All Articles Education Voice of the Educator What if all teachers were scholars?

What if all teachers were scholars?

5 min read

Voice of the Educator

SmartBlog on Education will highlight summer learning and enrichment for educators during June. In this blog post, English teacher Mike Saenz explores the concept of “teachers as scholars.”

As an English teacher, I often find it interesting to pick apart the way we use language. For instance, when asking someone what his or her job is, we usually don’t say: “What is your job?” Instead we say: “What do you do?” In reply, we say something like: “I am a teacher.” I think these phrases are telling. They both imply that a job is not just a thing you do to earn money, but rather your job is what you do, period. (I teach.) The title of your job isn’t just the title of your job, it is who you are. (I am a teacher.)

Because I am a teacher, because teaching is what I do, I should always be looking for ways to upgrade myself and my product. There are techniques I use in my class that need to be improved, lessons that need to be rewritten or customized and processes that I ask my students to work through that often need to be revisited by a teacher. In the summer, I won’t be actively teaching students, but I’ll still be a teacher. It is after all, what I am. So what does being a teacher consist of over the summer?

At my school, we utilize a flexible online curriculum that allows us to customize our courses and create lessons to best meet the needs of our students. So each summer I take a step back and think about what needs to be changed in the courses for the upcoming year. I read through some novels, dramas, short stories and essays that could be interesting to incorporate into lessons. This is fun for me, and certainly improves the classes I teach, but this isn’t enough. After all, since I have the entire summer, each year I should try to tackle at least one ambitious project.
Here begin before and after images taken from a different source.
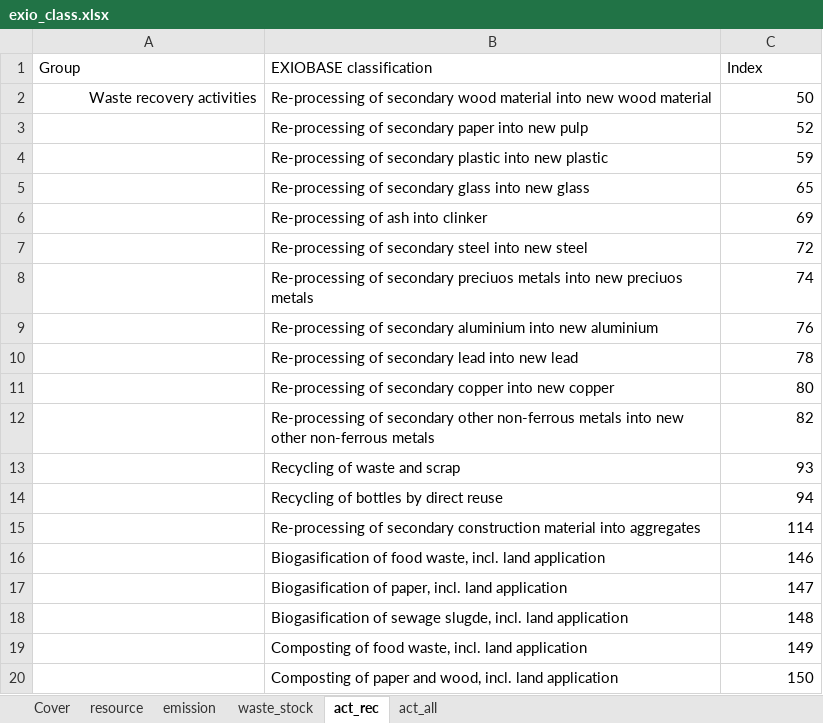
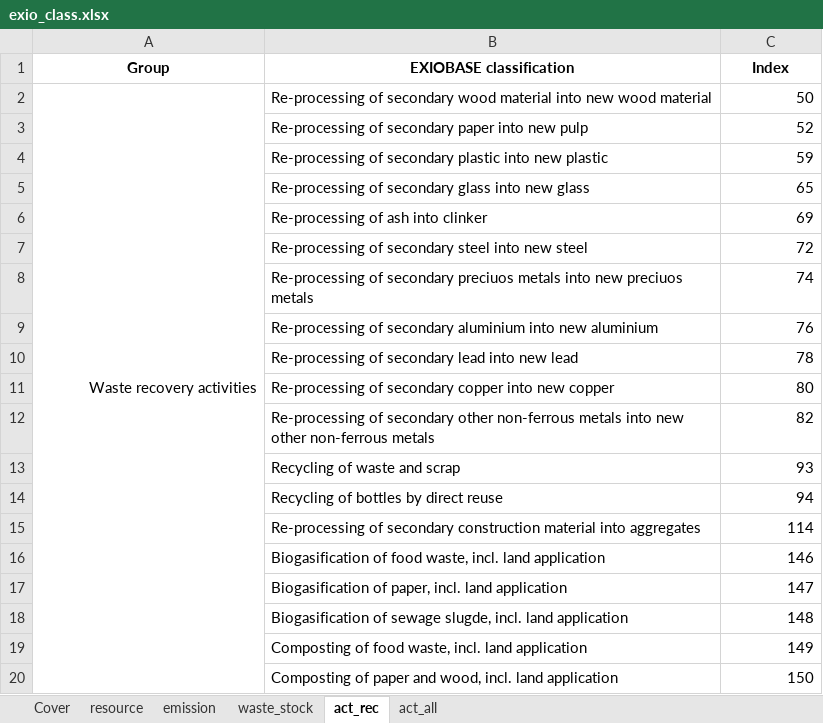
Before and after one commit to CMLPlatform/cgn_supplementary_material, an Excel workbook: exio_class.xlsx, sheet act_rec, drawn as a sheet; values as stored, in another font and other column widths than the file's, no borders; the diff names each change by its address in the sheet, - before the commit and + after, or states it on an @@ line.

```diff
--- a/exio_class.xlsx (sheet act_rec)
+++ b/exio_class.xlsx (sheet act_rec)
@@ A1:C1 bold: off → on, alignment: left → center @@
+A2:A20 merged
```
Also changed, not shown: sheet waste_stock, sheet resource, sheet emission, sheet act_all.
This summer’s project is to address some issues with student writings. Many of my students don’t know how to develop strong points in their compositions. The first places I’m looking for answers to my problem are Aristotle’s “Topics,” and Cicero’s “Treatise on Rhetorical Invention.” Why Aristotle and Cicero? In part because I’m familiar with these authors and find them interesting, and in their works they touch on the students’ problem I’m trying to solve: How do you find the right questions to ask that will prompt a student to expand ideas around a particular subject or stance?

These sources will give me the leads needed to effectively address the above challenge, as well as lead me to other sources or perhaps discover that a lead is a dead end. Whatever the outcome, my experience has been that long-term study (especially of great thinkers) with an eye toward advice for teaching always has good results, even if the results are not the answers to the particular problems you start with. This study is an integral part of what it means to be a teacher. Being a teacher means being a scholar.

Of course, other teachers might naturally study other things according to their interests and needs to solve their respective issues that lead to equally valid results. I’m the only teacher on my campus that studies philosophy and rhetoric on the side, but I’m not the only teacher that comes to the classroom with new and interesting ideas. Other teachers study what they think is most interesting, what will help them develop best, and what will help their classroom and our campus most. This diversity in teachers’ contexts of knowledge is a great advantage on our campus. We bounce ideas off of each other throughout the year, ideas usually coming from radically different places, and it is all of this interesting scholarship that flavors our campus’ intellectual climate.

According to the historian Arthur Bestor, “Liberal education is essentially the communication of intellectual power. That it cannot be communicated by someone who does not possess it — by a teacher who is not also a scholar — is self-evident.” We are teachers. As teachers, we deal with knowledge and thinking. We teach students how to research. We teach how to think critically and how to think creatively. Who then is more responsible than the individual teacher to research, study and innovate for his or her own classroom? What message are we sending to our students if we aren’t the embodiment of this process?

Let’s not forget that part of our job as teachers is to effectively sell learning. It is imperative to convince our students that being a learner and innovator for life is fun, rewarding, and life furthering. The first step in selling this idea of learning is to be a shining example of learning and innovation ourselves.

Mike Saenz is an English (and sometimes piano) teacher at Falls Career High School in Marble Falls, Texas. He is an avid studier of philosophy and all things Ancient Greek, and a sometimes-amateur classical pianist and composer. Falls Career High School uses the web-based platform from Odysseyware to customize courses for students.

If you enjoyed this article, join SmartBrief’s email list for more stories about education. We offer newsletters covering educational leadership, special education and more.